## Task goal
Report each line from the listing that the string "label" appears in.
☆ ☆ ☆ ☆
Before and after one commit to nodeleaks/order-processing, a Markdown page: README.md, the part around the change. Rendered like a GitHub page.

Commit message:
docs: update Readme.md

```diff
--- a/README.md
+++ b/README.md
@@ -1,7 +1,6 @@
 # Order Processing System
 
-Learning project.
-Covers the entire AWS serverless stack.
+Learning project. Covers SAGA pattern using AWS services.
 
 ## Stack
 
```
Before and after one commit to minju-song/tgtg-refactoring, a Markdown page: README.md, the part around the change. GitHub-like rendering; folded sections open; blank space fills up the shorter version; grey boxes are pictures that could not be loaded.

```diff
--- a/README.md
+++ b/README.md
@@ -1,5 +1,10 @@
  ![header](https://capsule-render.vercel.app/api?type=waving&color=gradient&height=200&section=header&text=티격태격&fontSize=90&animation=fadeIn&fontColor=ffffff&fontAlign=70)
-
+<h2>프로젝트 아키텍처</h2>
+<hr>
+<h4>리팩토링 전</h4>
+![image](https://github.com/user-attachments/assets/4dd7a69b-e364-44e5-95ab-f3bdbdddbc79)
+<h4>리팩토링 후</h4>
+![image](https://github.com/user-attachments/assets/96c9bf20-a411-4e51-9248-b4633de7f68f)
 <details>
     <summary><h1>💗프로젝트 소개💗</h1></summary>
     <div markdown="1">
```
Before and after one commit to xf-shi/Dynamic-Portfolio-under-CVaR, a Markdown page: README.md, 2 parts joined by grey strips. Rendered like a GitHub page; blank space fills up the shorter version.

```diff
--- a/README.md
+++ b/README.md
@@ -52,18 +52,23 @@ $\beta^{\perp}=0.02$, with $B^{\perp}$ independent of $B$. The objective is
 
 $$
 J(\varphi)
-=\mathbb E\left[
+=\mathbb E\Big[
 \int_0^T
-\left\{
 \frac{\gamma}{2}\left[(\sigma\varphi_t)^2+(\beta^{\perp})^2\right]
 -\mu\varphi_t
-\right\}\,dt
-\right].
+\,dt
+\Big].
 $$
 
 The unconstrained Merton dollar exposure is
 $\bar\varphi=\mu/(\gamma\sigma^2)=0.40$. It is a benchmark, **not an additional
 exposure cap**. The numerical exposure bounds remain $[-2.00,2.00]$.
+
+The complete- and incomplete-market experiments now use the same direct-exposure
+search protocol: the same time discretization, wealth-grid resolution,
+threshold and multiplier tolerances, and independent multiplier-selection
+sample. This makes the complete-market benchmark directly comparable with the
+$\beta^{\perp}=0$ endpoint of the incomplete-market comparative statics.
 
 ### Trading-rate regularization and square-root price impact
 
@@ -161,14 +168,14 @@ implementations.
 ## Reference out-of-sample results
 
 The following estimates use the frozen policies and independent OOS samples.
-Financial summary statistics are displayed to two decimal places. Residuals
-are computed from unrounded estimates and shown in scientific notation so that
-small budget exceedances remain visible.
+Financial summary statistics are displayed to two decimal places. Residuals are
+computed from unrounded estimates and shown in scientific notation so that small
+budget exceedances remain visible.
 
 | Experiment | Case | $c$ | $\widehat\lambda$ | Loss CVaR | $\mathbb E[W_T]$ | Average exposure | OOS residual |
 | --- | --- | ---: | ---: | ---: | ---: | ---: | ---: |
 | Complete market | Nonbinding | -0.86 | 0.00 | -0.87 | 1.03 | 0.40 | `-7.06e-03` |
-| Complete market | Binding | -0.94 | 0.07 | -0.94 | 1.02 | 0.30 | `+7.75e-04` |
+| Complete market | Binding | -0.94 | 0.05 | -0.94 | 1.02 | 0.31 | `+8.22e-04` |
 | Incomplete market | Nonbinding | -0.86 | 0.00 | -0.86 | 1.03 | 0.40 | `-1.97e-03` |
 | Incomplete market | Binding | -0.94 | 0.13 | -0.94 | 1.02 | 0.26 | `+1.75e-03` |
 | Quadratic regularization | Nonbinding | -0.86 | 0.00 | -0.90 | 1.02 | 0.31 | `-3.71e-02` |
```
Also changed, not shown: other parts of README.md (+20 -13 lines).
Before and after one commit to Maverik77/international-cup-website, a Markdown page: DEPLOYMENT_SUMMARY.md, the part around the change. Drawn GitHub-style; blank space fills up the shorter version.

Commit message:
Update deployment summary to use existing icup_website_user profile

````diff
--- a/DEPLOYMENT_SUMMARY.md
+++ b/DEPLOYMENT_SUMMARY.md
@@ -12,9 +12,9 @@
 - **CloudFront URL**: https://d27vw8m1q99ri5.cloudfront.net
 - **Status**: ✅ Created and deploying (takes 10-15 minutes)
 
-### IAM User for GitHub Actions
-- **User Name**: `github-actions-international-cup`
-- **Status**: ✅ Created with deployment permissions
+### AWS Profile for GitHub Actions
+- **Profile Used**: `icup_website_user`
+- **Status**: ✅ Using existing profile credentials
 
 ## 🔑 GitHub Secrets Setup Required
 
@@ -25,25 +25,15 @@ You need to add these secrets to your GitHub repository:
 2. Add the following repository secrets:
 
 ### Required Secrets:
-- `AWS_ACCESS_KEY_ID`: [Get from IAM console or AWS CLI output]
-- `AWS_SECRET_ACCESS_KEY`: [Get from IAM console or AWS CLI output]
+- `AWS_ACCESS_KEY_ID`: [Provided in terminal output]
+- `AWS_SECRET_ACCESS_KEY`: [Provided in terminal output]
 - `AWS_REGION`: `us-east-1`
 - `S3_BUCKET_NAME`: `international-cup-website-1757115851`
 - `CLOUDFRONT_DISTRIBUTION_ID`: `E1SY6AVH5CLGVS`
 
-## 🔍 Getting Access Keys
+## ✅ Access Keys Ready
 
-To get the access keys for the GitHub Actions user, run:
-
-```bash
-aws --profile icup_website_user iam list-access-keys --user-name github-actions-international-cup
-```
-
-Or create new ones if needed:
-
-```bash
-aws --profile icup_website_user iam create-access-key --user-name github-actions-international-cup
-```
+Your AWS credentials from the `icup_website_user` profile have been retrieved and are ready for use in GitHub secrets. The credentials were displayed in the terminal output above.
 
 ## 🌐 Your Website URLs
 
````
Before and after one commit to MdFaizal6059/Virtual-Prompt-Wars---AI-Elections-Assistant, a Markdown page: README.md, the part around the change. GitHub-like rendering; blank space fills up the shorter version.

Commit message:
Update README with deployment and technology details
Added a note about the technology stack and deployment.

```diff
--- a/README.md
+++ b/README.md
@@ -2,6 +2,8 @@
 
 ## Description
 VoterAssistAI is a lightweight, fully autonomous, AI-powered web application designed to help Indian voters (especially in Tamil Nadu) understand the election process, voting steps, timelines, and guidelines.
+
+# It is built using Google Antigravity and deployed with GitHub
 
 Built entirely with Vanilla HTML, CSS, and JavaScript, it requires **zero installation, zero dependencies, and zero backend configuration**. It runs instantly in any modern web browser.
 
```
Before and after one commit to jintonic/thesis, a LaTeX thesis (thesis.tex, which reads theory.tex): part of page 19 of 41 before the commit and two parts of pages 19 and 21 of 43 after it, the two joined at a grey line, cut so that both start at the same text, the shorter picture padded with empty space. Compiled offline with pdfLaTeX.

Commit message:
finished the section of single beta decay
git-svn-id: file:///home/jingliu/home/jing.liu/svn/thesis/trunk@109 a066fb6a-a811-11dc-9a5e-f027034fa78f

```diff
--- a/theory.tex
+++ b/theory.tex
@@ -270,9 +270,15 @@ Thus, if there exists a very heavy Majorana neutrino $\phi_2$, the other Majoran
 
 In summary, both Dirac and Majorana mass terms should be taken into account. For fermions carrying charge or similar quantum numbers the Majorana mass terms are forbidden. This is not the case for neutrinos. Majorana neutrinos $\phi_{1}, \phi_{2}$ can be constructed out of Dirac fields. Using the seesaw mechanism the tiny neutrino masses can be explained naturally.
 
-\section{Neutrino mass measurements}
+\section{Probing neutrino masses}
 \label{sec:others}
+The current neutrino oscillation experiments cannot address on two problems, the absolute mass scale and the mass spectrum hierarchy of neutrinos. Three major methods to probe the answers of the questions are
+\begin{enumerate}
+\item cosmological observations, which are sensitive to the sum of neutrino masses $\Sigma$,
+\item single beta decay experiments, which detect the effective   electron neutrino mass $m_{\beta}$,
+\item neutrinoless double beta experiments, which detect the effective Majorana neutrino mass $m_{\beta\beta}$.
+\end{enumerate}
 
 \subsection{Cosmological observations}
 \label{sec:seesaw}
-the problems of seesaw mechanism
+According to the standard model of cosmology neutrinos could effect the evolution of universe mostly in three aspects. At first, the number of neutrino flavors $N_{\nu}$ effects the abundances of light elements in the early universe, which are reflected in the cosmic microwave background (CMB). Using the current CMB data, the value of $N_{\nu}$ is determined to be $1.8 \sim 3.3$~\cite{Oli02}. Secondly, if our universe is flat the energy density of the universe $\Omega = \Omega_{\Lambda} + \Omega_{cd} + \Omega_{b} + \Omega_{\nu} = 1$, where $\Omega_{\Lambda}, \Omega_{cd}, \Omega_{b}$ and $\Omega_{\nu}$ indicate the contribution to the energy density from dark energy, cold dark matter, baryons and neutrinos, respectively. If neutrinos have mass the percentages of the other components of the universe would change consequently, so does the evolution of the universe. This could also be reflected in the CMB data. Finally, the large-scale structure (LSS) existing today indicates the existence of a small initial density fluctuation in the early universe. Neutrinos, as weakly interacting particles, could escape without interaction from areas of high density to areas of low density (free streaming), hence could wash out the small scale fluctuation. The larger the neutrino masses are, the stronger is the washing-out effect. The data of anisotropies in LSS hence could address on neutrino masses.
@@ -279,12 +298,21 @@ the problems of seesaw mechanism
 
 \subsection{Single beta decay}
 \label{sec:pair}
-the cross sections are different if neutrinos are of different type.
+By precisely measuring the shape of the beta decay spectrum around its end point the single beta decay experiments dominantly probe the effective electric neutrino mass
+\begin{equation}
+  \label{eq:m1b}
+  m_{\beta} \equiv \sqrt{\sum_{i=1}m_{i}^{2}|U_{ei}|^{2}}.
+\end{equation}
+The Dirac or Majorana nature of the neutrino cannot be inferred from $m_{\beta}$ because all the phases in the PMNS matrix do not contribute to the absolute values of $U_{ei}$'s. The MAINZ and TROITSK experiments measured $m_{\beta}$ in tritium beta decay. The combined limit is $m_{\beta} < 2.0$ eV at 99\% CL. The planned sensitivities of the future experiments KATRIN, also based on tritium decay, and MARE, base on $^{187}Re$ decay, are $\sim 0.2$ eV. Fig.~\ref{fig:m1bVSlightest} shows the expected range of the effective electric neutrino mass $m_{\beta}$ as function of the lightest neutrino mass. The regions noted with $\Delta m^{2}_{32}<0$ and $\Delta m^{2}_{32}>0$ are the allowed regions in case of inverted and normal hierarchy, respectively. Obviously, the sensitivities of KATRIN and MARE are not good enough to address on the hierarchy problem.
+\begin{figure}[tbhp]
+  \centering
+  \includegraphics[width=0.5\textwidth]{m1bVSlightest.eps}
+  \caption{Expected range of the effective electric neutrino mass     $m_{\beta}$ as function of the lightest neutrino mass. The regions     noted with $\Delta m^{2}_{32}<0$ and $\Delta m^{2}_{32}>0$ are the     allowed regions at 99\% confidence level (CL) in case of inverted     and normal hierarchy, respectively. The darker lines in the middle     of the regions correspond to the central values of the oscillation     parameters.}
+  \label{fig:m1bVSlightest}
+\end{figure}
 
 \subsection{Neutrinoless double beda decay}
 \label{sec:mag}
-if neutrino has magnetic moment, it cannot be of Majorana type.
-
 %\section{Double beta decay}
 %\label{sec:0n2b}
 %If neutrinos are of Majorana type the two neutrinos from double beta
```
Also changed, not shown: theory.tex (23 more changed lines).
☆ ☆ ☆ ☆
## Exercise solution
 \label{sec:others}
 \label{sec:seesaw}
 \label{sec:pair}
+  \label{eq:m1b}
+  \label{fig:m1bVSlightest}
 \label{sec:mag}
 %\label{sec:0n2b}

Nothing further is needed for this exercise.